Lancaster County Jail

208 W. Gay St., Lancaster, South Carolina

Significant as an example of Robert Mills' public buildings (particularly the construction of jails) in the first half of the nineteenth century; significant both for its architectural elements and its design. -- Historic American Buildings Survey

Photos 

Lancaster County Jail

Photo from the Historic American Buildings Survey

View photos at Library of Congress

Map 

Street View 

Description 

This is the oldest building still standing in Lancaster County. It predates the Historic Lancaster County Court House by five years.

Pre-1823 -- Designed by noted architect Robert Mills. Willis W. Alsobrook is the original contractor of the Lancaster jail. The total cost of construction is $8,000.

1823 -- The jail opens.

1830 -- Stocks and whipping posts are used here until 1830. Scaffolds are erected on jail grounds as needed for hangings.

1860s -- Union soldiers attempt to burn the Lancaster jail down at the end of the Civil War. They soak turpentine in cotton balls, set them afire and throw them on the roof, but the jail is saved by arriving Confederates.

1971 -- The building, which is still in use as a jail almost 150 years after being built, is designated a landmark by the National Register of Historic Places.

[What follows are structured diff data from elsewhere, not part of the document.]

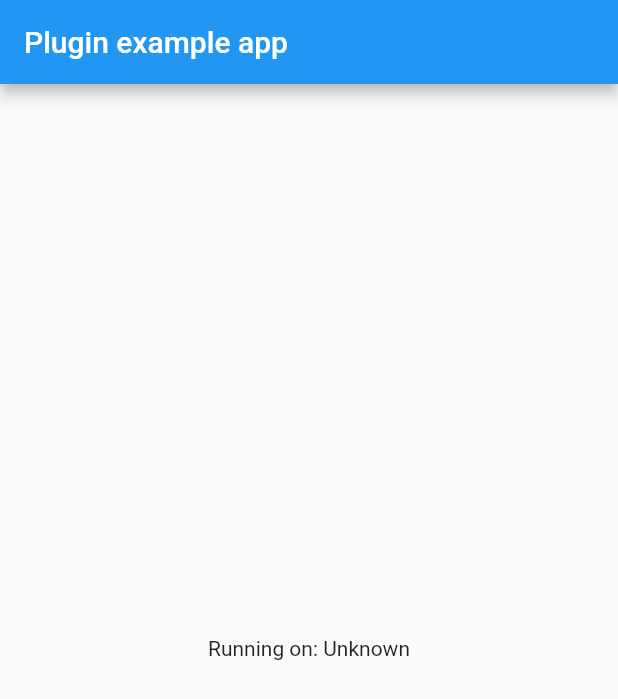
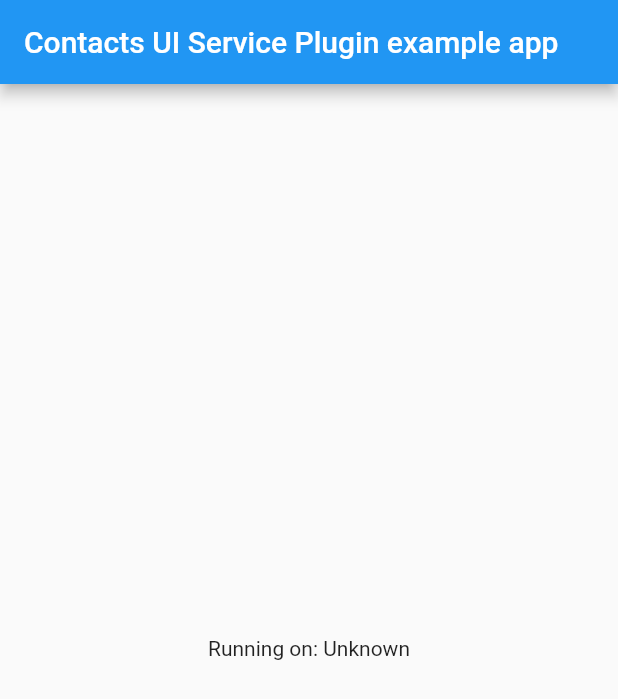
Before and after one commit to Afulton11/flutter_contacts_ui_service_example, a Flutter app: the screen it shows after launch, on a phone screen of 412 x 824 dp. Shown: the top 699 px of the screen. Run offline on Flutter 3.47's test engine with Material 2 defaults, Android fonts, the phone set to English and light mode, and no system bars; missing offline and left inert: contacts_ui_service.

```diff
--- a/lib/main.dart
+++ b/lib/main.dart
@@ -45,7 +45,7 @@ class _MyAppState extends State<MyApp> {
     return MaterialApp(
       home: Scaffold(
         appBar: AppBar(
-          title: const Text('Plugin example app'),
+          title: const Text('Contacts UI Service Plugin example app'),
         ),
         body: Center(
           child: Text('Running on: $_platformVersion\n'),
```
Also changed, not shown: 4 other files.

Dec. 27, 1979 -- A fire breaks out in the ancient building. Eleven prisoners died of smoke suffocation. Shocked, county officials determin to build a new law enforcement center with modern facilities. The old jail was insured for only half the cost of renovation, but there is no thought of demolishing it.(SOURCE: http://www.rootsweb.ancestry.com/~sclancas/history/jail.htm)

National Register information 

Status
Posted to the National Register of Historic Places on August 9, 1971
Reference number
71000789
Areas of significance
Architecture; Social History
Levels of significance
National; State
Evaluation criteria
A - Event; C - Design/Construction
Property type
Building
Historic function
Correctional facility
Current function
Correctional facility
Period of significance
1800-1824
Significant year
1823

Update Log 

  • August 31, 2018: New photos from Joseph Hinson
  • September 18, 2014: New Street View added by Michael Miller
  • April 29, 2013: Updated by Joseph Hinson: Added a detailed history, multilpe sources and one or two new photographs.
  • April 29, 2013: Photo imported by Joseph Hinson

Sources